No media sexism here, says the suddenly blasé TV critic Alessandra Stanley in "Ending a Dangerous Silence, Palin Confidently Makes Her Own Case ," her take on Wednesday night's Republican Convention speech by McCain's running mate Sarah Palin.
In June, Stanley said Michelle Obama and Hillary Clinton in 1992 had experienced "antifeminist hazing ." Yet on Thursday, Stanley huffily rejected the idea that the despicable false charges and tawdry press coveragedirected atSarah Palin and her familywere suffued with a sexist double standard. That coverageincluded questions  raised by Times reporters about her judgment in taking the job with a new baby and a grandbaby on the way. And isn't including long-time Bill Clinton ally Dick Morris among the "fiercest conservative pundits" a bit overstated?

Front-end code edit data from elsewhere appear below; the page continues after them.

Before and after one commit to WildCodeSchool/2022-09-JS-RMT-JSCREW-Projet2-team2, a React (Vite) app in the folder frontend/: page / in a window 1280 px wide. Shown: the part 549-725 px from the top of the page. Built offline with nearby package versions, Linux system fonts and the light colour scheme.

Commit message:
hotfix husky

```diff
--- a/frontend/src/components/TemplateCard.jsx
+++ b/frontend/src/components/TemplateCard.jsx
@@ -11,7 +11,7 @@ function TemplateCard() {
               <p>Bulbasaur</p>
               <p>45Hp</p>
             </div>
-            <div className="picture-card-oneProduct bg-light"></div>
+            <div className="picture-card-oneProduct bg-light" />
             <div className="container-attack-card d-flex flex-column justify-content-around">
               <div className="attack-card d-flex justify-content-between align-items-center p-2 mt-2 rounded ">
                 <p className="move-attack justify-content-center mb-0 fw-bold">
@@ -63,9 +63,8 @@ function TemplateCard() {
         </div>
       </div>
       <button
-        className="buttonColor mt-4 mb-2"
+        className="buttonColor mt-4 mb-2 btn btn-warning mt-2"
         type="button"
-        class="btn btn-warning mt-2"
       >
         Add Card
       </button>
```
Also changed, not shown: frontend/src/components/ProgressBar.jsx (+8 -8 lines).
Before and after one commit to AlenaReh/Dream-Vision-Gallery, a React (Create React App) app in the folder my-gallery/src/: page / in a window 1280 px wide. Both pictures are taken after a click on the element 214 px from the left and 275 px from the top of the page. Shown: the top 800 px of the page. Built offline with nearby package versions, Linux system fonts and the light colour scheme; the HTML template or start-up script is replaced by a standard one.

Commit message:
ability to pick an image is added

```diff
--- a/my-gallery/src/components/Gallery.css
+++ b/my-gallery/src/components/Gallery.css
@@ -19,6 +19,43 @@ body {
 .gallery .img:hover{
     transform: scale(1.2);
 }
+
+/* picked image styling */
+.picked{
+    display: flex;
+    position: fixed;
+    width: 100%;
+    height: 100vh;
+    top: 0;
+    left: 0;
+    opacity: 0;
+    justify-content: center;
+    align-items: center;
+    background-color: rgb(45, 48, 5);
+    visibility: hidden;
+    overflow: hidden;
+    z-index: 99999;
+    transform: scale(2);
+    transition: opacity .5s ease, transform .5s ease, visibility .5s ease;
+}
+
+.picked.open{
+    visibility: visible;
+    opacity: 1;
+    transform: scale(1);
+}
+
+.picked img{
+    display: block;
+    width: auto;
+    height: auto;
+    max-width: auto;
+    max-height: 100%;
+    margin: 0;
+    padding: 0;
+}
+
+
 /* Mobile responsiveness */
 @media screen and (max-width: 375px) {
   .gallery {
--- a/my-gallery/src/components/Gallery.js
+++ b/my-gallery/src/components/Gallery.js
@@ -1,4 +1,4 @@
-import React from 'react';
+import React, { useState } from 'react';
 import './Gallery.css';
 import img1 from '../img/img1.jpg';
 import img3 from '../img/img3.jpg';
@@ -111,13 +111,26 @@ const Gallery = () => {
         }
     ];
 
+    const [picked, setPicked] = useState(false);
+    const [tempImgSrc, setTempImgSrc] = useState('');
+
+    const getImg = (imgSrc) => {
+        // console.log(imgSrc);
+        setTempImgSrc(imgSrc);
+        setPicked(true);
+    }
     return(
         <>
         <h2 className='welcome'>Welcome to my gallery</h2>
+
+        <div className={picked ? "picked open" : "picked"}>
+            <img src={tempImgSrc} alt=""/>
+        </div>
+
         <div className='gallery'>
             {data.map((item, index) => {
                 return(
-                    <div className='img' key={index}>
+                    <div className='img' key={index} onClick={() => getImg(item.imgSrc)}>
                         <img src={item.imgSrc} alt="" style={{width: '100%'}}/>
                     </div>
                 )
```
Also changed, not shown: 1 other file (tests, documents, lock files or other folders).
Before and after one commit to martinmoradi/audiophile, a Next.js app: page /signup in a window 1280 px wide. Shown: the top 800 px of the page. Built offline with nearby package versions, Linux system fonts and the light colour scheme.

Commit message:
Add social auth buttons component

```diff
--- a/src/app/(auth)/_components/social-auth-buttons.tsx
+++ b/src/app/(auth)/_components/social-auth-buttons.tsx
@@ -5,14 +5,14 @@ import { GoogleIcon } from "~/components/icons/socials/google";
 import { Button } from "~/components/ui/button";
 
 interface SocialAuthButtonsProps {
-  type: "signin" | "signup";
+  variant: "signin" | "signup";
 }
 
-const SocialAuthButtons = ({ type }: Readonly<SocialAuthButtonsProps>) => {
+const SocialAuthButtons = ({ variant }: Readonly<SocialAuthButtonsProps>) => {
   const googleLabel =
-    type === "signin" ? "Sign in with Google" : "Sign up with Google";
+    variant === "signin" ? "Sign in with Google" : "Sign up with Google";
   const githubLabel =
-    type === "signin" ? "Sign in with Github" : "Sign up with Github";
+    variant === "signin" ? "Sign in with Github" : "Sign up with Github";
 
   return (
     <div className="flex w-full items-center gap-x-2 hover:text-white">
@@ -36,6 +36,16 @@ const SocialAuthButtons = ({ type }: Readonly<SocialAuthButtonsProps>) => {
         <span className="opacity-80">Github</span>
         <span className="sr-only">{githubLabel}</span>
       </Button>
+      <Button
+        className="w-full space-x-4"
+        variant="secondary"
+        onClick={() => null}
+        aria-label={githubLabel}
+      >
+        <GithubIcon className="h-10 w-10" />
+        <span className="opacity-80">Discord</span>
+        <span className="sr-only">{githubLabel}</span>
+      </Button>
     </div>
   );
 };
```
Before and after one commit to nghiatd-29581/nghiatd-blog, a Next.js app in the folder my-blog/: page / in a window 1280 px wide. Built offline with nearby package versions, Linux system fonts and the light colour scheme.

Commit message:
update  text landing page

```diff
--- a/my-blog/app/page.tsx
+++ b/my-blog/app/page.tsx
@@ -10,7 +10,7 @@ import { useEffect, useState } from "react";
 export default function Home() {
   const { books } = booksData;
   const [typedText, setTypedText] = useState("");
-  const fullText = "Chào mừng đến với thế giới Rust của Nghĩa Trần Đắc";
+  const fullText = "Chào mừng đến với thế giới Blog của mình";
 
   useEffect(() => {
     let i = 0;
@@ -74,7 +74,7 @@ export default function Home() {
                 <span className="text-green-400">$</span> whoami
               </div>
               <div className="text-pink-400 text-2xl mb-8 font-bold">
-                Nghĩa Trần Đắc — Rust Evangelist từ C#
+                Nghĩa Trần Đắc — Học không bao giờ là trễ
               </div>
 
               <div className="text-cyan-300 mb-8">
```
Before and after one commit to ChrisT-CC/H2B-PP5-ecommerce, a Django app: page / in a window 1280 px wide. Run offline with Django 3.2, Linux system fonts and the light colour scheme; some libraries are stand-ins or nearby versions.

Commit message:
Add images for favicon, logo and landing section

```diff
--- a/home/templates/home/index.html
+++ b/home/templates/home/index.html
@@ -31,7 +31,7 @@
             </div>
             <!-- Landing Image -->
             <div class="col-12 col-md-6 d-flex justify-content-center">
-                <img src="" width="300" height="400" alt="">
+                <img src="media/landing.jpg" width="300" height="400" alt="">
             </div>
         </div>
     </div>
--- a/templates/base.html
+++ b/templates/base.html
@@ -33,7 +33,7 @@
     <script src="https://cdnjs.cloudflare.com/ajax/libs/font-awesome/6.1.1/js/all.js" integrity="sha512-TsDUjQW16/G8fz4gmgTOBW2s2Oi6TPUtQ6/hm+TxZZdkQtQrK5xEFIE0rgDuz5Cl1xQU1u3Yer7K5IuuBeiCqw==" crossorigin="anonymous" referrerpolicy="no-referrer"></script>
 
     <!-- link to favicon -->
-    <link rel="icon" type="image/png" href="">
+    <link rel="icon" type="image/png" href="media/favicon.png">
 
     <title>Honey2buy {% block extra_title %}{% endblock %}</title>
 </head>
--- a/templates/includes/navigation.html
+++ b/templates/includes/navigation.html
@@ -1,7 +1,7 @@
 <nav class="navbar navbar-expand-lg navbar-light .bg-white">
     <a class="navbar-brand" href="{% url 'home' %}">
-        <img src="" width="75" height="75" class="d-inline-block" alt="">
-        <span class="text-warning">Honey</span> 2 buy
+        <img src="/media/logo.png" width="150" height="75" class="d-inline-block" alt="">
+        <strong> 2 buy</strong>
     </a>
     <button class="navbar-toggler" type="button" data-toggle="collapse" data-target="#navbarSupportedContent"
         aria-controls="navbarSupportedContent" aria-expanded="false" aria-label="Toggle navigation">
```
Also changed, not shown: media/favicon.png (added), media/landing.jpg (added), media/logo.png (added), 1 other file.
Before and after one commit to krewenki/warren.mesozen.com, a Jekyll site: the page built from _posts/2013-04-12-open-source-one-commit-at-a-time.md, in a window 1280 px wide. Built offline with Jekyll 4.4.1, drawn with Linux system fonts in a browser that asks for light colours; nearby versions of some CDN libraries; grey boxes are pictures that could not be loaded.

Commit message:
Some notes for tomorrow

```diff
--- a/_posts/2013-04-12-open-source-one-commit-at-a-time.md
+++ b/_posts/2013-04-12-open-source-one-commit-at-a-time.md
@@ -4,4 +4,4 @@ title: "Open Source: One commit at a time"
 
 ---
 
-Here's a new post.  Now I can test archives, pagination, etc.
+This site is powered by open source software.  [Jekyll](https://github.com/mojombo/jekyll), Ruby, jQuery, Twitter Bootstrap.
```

Before she made her own case, his campaign didn't always reassure the doubters. Many of the attacks on Ms. Palin's qualifications were heated, but so were the rebuttals, and those did little to convey serene confidence in the candidate. Carly Fiorina was one of many McCain surrogates who huffily declared that Ms. Palin had been "demeaned and belittled" by liberals and the news media.
And some of the fiercest conservative pundits sounded a bit patronizing, though not solely at Ms. Palin's expense. "I know this lady," Dick Morris, a Republican strategist who once served as a consultant to the Clintons, said on Fox News. "I met her in Alaska, and spent some time with her, which is more than McCain ever did."